Norton Anthology, pages 1182-1219.
What are the principal characteristics of the form known as the "dramatic monologue" (see
1182-1183)? What is it, as a poetic form, especially well-suited to do? Support your
answers with specific examples from "The Laboratory," "The Bishop Orders His Tomb at
Saint Praxed's Church," and "Childe Roland to the Dark Tower Came." Characterize the
speaker in each poem. How does Browning's use of the dramatic monologue compare or
contrast to Tennyson's use of the form in "Ulysses"?
The dramatic monologue was a new form of poetry that changed how poetry was to be
written. Page 1182 describes that the dramatic monologue “separates the speaker from the poet
in such a way that the reader must work through the words of the speaker to discover the
meaning of the poet.” This means that one character in the poem tells a story, and a reader must
infer from details in the story what the author thinks of the character and events. The speaker
addresses a silent audience. The dramatic monologue’s language and sentence, including rhymes
and at times offensive diction make it well suited to attract a broad audience.
In “The Laboratory”, a scientist collects poisons, which he calls “invisible pleasures” (18). He
experiments with patients who are dying, thinking not about their lives but rather about the
wonders of his potions.

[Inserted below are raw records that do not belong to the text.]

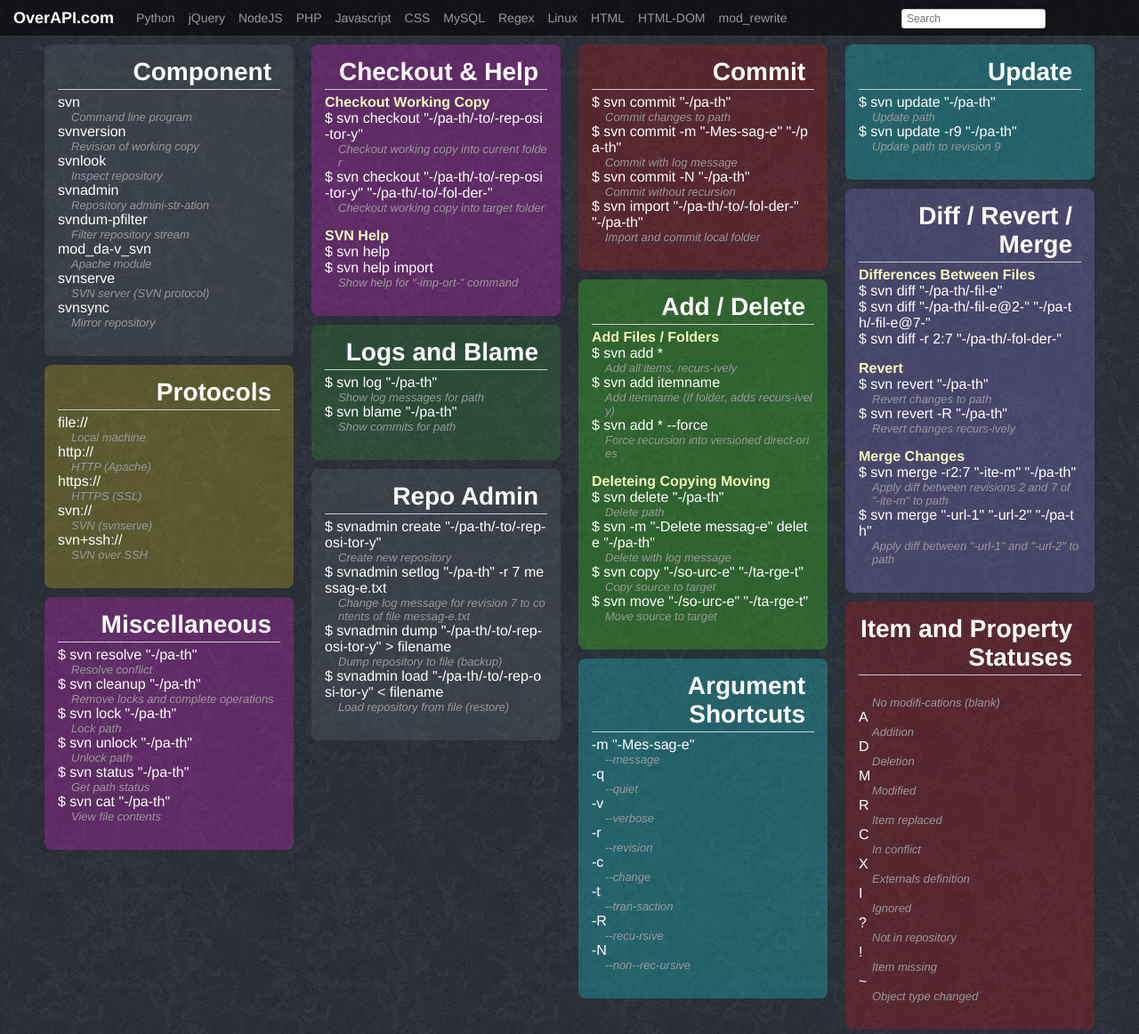
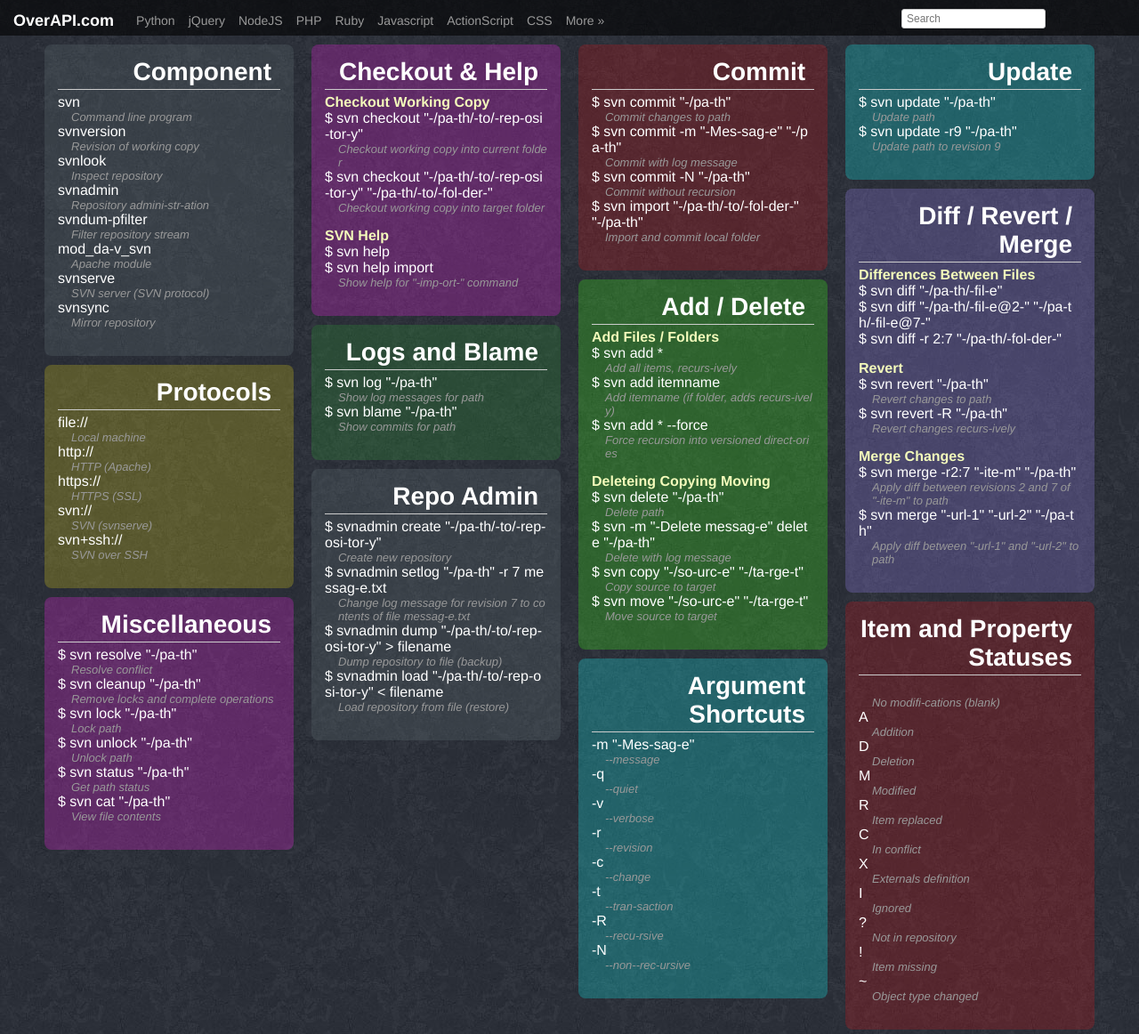
Before and after one commit to code9media/overthecs.github.io, a Jekyll site: the page built from svn.html, in a window 1280 px wide and 1162 px high. Shown: the whole window at 89% size. Built offline with Jekyll 4.4.1, drawn with Linux system fonts in a browser that asks for light colours; Markdown is read by kramdown in place of the engine named in the settings.

Commit message:
nav more link

```diff
--- a/_layouts/default.html
+++ b/_layouts/default.html
@@ -24,14 +24,26 @@
                 <li><a href="/jquery" title="jQuery Cheat Sheet">jQuery</a></li>
                 <li><a href="/nodejs" title="NodeJS Cheat Sheet">NodeJS</a></li>
                 <li><a href="/php" title="PHP Cheat Sheet">PHP</a></li>
+                <li><a href="/ruby" title="Ruby Cheat Sheet">Ruby</a></li>
                 <li><a href="/javascript" title="Javascript Cheat Sheet">Javascript</a></li>
+                <li><a href="/actionscript" title="ActionScript Cheat Sheet">ActionScript</a></li>
                 <li><a href="/css" title="CSS Cheat Sheet">CSS</a></li>
+                <li id="nav-more">
+                    <div class="more-list-container">
+                        <a href="#more">More &raquo;</a>
+                        <ul id="nav-more-list">
+                            <li><a href="/git" title="Git Cheat Sheet">Git</a></li>
+                            <li><a href="/svn" title="SVN Cheat Sheet">SVN</a></li>
                             <li><a href="/mysql" title="MySQL Cheat Sheet">MySQL</a></li>
                             <li><a href="/regex" title="Regular Expression Cheat Sheet">Regex</a></li>
                             <li><a href="/linux" title="Linux Command Line Cheat Sheet">Linux</a></li>
                             <li><a href="/html" title="HTML Cheat Sheet">HTML</a></li>
                             <li><a href="/html-dom" title="HTML-DOM Cheat Sheet">HTML-DOM</a></li>
                             <li><a href="/mod_rewrite" title="mod_rewrite Cheat Sheet">mod_rewrite</a></li>
+                            <li><a href="/" id="">Even More &raquo;</a></li>
+                        </ul>
+                    </div>
+                </li>
             </ul>
         </div>
 
@@ -154,6 +166,34 @@
                         $(this).parent().addClass('active')
                     }
                 });
+
+                //导航的更多链接
+                $('#nav-more').click(function(e){
+                    e.preventDefault();
+                    $('#nav-more-list').show();
+                    $(this).addClass('on-more');
+                    return false;
+                });
+                $('body').click(function(e){
+                    $('#nav-more-list').hide();
+                    $('#nav-more').removeClass('on-more');
+                });
+
+                //自适应大小
+                var adjustmentNavlist = function(){
+                    var navlistWidth = $('#navlist').width();
+                    var windowWidth = $(window).width();
+
+                    if((windowWidth-450) > navlistWidth || $('#navlist>li').length<3){
+                        return true;
+                    }else{
+                        var $item = $('#nav-more').prev();
+                        $item.insertBefore($('#nav-more-list li:first'));
+                        arguments.callee();
+                    }
+                };
+                adjustmentNavlist();
+                $(window).bind('resize',adjustmentNavlist);
             });
         </script>
         <script type="text/javascript" src="http://js.tongji.linezing.com/2871480/tongji.js"></script><noscript><a href="http://www.linezing.com"><img src="http://img.tongji.linezing.com/2871480/tongji.gif"/></a></noscript>
--- a/static/css/default.css
+++ b/static/css/default.css
@@ -47,18 +47,22 @@ body {background:#000 url(/static/images/background.jpg) fixed 100% 100%;font-fa
 .index-item{font-size:18px;margin-bottom:15px;color:#bbb;}
 .index-item a{color:red}
 
-
-#navbar{position:fixed;background:#000;background:rgba(0,0,0,0.6);height:40px;line-height:40px;color:#999;width:100%;filter:alpha(opacity=60);z-index:100;}
+#navbar{position:fixed;background:#000;background:rgba(0,0,0,0.6);height:40px;line-height:32px;color:#999;width:100%;filter:alpha(opacity=60);z-index:100;}
 #navbar a{color:#999;text-decoration:none;font-size:14px;}
 #navbar a:visited{color:#999;}
 #navbar a:hover{color:#fff;}
-#navbar a#logo{color:#fff;font-size:18px;font-weight:bold;float:left;margin-right:20px;margin-left:15px;}
-#navlist{float:left;}
+#navbar a#logo{color:#fff;font-size:18px;font-weight:bold;float:left;margin-right:20px;margin-left:15px;margin-top:7px;}
+#navlist{float:left;margin-top:7px;}
 .nav li{float:left;margin-right:5px;padding:0 5px;}
 .nav li a{display:block;}
 #navlist li.active a{font-size:15px;font-weight:bold;color:#fff;}
 #searchApi{border:1px solid #ccc;border-radius:3px;font-size:12px;padding:3px 5px;width:150px;}
 
+.more-list-container{position:relative;width:240px;}
+.on-more .more-list-container{border:1px solid #333;background:#000}
+#nav-more-list{display:none;overflow:hidden;zoom:1}
+#nav-more-list li{float:left;width:100px;}
+#nav-more{position:relative;}
 
 .content{padding-top:45px;margin:0 auto;}
 .board{border-radius:8px;margin:5px 8px;padding:15px;width:200px;color:#fff;}
```
Lines whose indentation alone changed are shown as unchanged.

He clearly has no conscience, saying in stanza 11, “Is it done? Take my
mask off! Nay, be not morose, / It kills her, and this prevents seeing it close.” He thinks it’s fine
because “beside, can it ever hurt me?” He is selfish and terrible. Browning may be doubting
science and the way it seems like a cold and inhuman practice.
In “The Bishop Orders His Tomb at Saint Praxed’s Church,” a bishop directs the building of
his own tomb. He solicits “nephews” (possibly younger priests) to build the tomb for him. He is
evidently very concerned about being remembered on earth, and ensures that his tomb is
magnificent, down to every stone. He is corrupt: he describes a “lump” of blue stone that he stole
from his church when it burned down, and wishes for it to be part of his tomb (43). The Bishop is
guilty of pride, greed, sexual relationships, rivalry, and envy. Thus, he is not a very religious
person. Browning likely is expressing a theme that is common in many of his works: that of
religious people who lack faith and thus are not actually good people. (see below)